**About this task**
Read through the lines below for the string "know" and copy each one that has it.

+---+

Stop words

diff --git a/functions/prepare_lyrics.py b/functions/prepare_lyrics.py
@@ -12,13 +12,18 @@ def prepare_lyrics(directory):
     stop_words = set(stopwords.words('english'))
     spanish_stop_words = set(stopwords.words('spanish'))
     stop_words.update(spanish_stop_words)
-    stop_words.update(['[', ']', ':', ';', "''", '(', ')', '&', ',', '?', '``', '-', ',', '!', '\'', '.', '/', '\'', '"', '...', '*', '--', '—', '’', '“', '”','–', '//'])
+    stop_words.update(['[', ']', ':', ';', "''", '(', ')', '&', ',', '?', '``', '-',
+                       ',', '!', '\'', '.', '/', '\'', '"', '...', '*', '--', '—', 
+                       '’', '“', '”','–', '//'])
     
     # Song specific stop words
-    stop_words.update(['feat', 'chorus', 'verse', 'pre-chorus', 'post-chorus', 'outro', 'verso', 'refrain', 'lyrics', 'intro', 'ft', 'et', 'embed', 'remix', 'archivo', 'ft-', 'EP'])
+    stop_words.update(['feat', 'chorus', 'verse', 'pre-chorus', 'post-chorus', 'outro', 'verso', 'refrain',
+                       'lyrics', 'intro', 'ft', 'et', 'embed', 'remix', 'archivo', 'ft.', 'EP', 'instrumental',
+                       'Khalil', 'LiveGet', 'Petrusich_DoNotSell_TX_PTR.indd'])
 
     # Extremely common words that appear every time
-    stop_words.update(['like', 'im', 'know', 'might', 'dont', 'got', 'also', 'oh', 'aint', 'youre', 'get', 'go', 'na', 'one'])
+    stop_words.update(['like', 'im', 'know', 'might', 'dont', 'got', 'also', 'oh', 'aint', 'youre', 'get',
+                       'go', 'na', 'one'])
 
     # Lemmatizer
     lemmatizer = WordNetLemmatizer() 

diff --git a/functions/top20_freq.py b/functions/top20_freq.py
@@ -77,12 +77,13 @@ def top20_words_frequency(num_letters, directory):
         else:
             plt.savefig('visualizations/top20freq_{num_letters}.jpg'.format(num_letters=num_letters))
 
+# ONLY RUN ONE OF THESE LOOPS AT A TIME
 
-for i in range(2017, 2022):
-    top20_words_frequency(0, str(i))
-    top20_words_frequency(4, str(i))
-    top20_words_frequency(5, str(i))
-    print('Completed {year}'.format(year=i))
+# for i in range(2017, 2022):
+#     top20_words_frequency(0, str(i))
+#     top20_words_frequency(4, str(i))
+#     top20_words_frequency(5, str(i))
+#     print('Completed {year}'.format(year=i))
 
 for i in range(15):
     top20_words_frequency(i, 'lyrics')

+---+

**Written solution**
-    stop_words.update(['like', 'im', 'know', 'might', 'dont', 'got', 'also', 'oh', 'aint', 'youre', 'get', 'go', 'na', 'one'])
+    stop_words.update(['like', 'im', 'know', 'might', 'dont', 'got', 'also', 'oh', 'aint', 'youre', 'get',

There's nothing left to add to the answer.